(Assignment) Return every line of the entries that includes the word "configured".

(Given records)
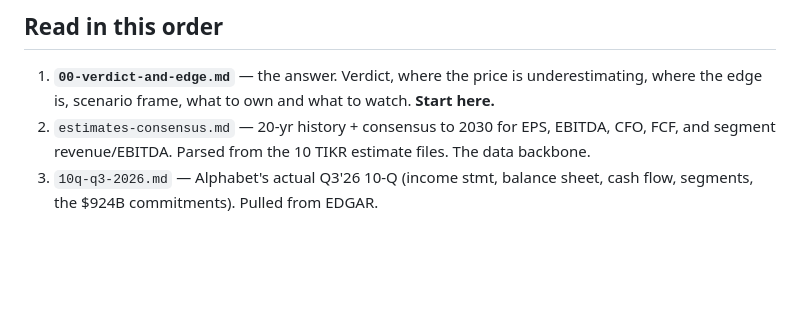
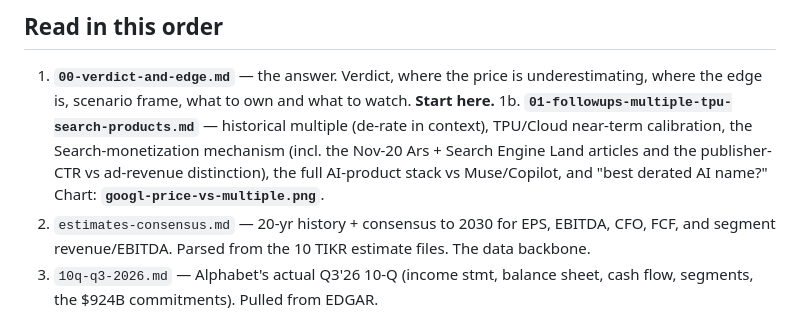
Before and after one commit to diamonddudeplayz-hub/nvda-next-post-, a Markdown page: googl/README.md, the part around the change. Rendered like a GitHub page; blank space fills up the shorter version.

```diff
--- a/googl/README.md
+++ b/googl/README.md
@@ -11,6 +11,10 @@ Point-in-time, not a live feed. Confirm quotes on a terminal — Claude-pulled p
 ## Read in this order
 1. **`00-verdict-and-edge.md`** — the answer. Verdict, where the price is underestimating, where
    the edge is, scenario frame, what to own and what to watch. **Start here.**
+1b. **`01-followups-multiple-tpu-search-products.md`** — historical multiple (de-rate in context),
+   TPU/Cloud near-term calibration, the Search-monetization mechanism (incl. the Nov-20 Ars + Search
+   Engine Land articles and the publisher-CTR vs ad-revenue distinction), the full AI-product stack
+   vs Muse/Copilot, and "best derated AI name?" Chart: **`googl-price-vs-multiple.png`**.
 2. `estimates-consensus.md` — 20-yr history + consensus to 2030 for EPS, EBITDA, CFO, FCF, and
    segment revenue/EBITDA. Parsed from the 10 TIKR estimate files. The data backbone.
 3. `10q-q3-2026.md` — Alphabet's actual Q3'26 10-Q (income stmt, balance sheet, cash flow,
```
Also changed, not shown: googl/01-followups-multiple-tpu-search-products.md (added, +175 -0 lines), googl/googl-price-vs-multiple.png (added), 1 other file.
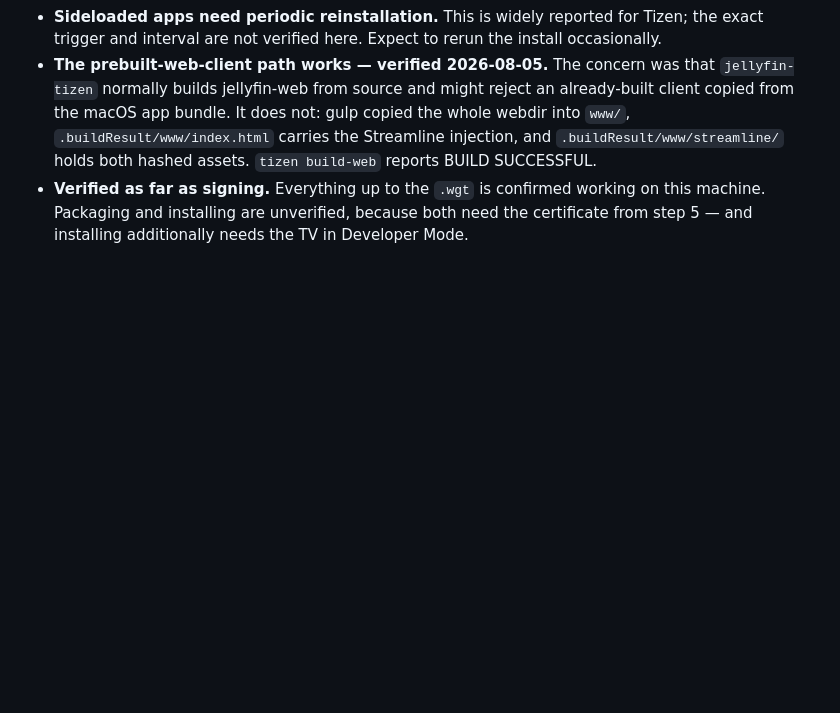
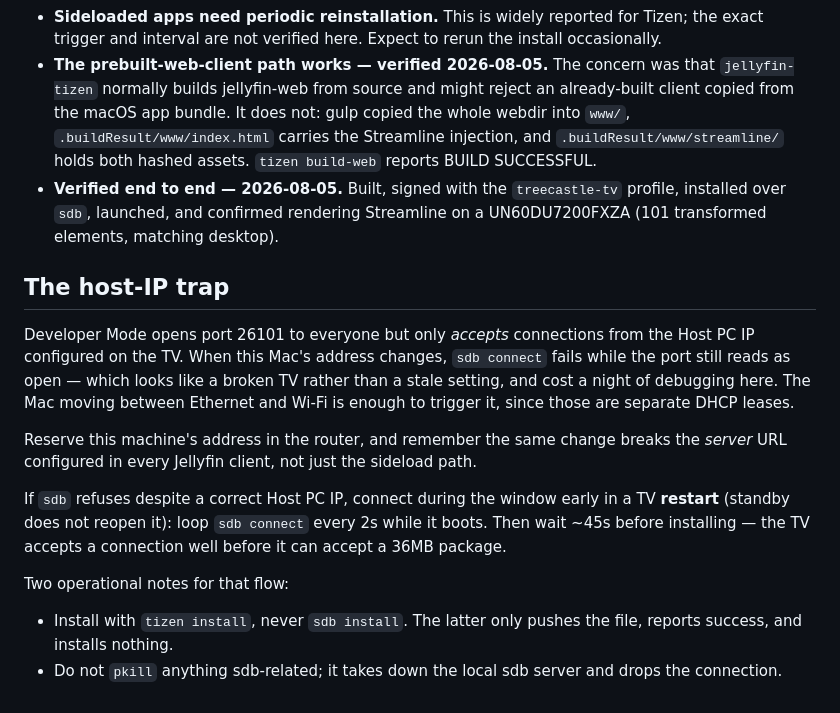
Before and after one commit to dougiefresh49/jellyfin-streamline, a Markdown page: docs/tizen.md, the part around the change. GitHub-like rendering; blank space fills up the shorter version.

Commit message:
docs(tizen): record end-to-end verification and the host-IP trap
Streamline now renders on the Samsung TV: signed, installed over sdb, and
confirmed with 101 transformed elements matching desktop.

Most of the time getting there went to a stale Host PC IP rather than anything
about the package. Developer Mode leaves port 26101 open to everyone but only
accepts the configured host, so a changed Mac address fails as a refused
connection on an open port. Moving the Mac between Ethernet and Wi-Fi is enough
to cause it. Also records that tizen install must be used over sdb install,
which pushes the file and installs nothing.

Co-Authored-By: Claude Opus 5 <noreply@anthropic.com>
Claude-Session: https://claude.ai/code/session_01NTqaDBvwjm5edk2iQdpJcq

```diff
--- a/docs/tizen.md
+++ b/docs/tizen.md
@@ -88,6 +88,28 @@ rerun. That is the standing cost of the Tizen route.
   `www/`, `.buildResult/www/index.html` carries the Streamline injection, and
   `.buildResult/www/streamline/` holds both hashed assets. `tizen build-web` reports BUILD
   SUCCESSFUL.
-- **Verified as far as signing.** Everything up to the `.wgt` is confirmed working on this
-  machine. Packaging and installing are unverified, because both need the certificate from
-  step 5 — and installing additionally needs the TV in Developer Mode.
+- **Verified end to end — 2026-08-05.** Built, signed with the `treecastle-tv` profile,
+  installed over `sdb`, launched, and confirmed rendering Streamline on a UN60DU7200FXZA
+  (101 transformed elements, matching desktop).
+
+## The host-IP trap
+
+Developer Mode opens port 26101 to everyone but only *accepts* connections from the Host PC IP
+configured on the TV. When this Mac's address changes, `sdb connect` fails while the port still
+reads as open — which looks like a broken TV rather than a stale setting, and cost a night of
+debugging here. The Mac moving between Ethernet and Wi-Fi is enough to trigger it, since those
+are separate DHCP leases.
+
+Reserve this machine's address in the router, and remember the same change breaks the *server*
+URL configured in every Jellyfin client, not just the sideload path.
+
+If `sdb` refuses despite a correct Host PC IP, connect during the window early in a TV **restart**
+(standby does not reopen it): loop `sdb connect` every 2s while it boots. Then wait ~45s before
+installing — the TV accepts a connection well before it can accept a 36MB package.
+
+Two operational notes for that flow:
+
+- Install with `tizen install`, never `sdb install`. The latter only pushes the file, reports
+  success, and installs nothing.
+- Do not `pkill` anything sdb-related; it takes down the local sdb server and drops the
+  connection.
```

(Result below)
accepts the configured host, so a changed Mac address fails as a refused
+configured on the TV. When this Mac's address changes, `sdb connect` fails while the port still
+URL configured in every Jellyfin client, not just the sideload path.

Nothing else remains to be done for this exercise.